Brief: Although the records contain pictures, only their text should be repeated, exactly as it stands.

### Information provided

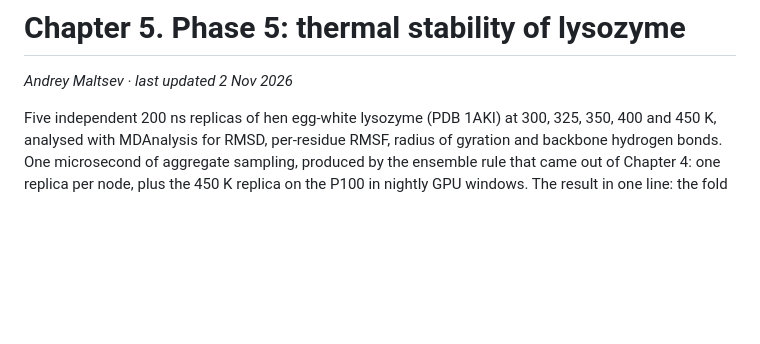
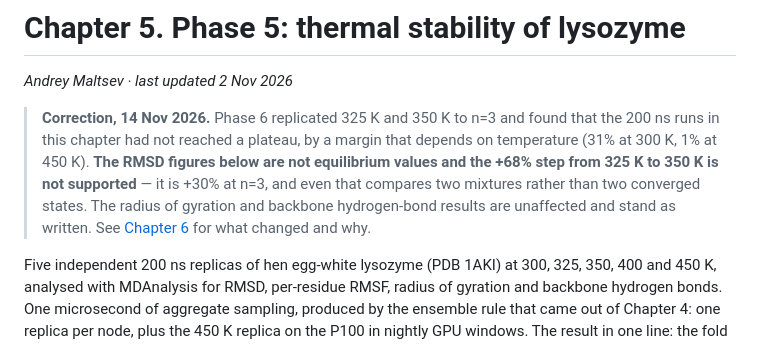
Before and after one commit to maltsev-andrey/gromacs-hpc-cluster, a Markdown page: docs/05-phase5-thermal-stability.md, the part around the change. Rendered like a GitHub page; blank space fills up the shorter version.

```diff
--- a/docs/05-phase5-thermal-stability.md
+++ b/docs/05-phase5-thermal-stability.md
@@ -1,6 +1,14 @@
 # Chapter 5. Phase 5: thermal stability of lysozyme
 
 *Andrey Maltsev · last updated 2 Nov 2026*
+
+> **Correction, 14 Nov 2026.** Phase 6 replicated 325 K and 350 K to n=3 and found that
+> the 200 ns runs in this chapter had not reached a plateau, by a margin that depends on
+> temperature (31% at 300 K, 1% at 450 K). **The RMSD figures below are not equilibrium
+> values and the +68% step from 325 K to 350 K is not supported** — it is +30% at n=3, and
+> even that compares two mixtures rather than two converged states. The radius of gyration
+> and backbone hydrogen-bond results are unaffected and stand as written. See
+> [Chapter 6](06-phase6-replication.md) for what changed and why.
 
 Five independent 200 ns replicas of hen egg-white lysozyme (PDB 1AKI) at 300, 325, 350, 400 and 450 K, analysed with MDAnalysis for RMSD, per-residue RMSF, radius of gyration and backbone hydrogen bonds. One microsecond of aggregate sampling, produced by the ensemble rule that came out of Chapter 4: one replica per node, plus the 450 K replica on the P100 in nightly GPU windows. The result in one line: the fold holds at every temperature, and what changes is *where* the protein is loose, not *whether* it is folded. Section 5.4 records three analysis bugs that each produced confident, wrong numbers before being caught.
 
```
Also changed, not shown: README.md (+39 -6 lines), docs/06-phase6-replication.md (added, +104 -0 lines), images/phase6_replication.png (added), 7 other files.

######

Output for this exercise:
Before and after one commit to maltsev-andrey/gromacs-hpc-cluster, a Markdown page: docs/05-phase5-thermal-stability.md, the part around the change. Rendered like a GitHub page; blank space fills up the shorter version.

```diff
--- a/docs/05-phase5-thermal-stability.md
+++ b/docs/05-phase5-thermal-stability.md
@@ -1,6 +1,14 @@
 # Chapter 5. Phase 5: thermal stability of lysozyme
 
 *Andrey Maltsev · last updated 2 Nov 2026*
+
+> **Correction, 14 Nov 2026.** Phase 6 replicated 325 K and 350 K to n=3 and found that
+> the 200 ns runs in this chapter had not reached a plateau, by a margin that depends on
+> temperature (31% at 300 K, 1% at 450 K). **The RMSD figures below are not equilibrium
+> values and the +68% step from 325 K to 350 K is not supported** — it is +30% at n=3, and
+> even that compares two mixtures rather than two converged states. The radius of gyration
+> and backbone hydrogen-bond results are unaffected and stand as written. See
+> [Chapter 6](06-phase6-replication.md) for what changed and why.
 
 Five independent 200 ns replicas of hen egg-white lysozyme (PDB 1AKI) at 300, 325, 350, 400 and 450 K, analysed with MDAnalysis for RMSD, per-residue RMSF, radius of gyration and backbone hydrogen bonds. One microsecond of aggregate sampling, produced by the ensemble rule that came out of Chapter 4: one replica per node, plus the 450 K replica on the P100 in nightly GPU windows. The result in one line: the fold holds at every temperature, and what changes is *where* the protein is loose, not *whether* it is folded. Section 5.4 records three analysis bugs that each produced confident, wrong numbers before being caught.
 
```
Also changed, not shown: README.md (+39 -6 lines), docs/06-phase6-replication.md (added, +104 -0 lines), images/phase6_replication.png (added), 7 other files.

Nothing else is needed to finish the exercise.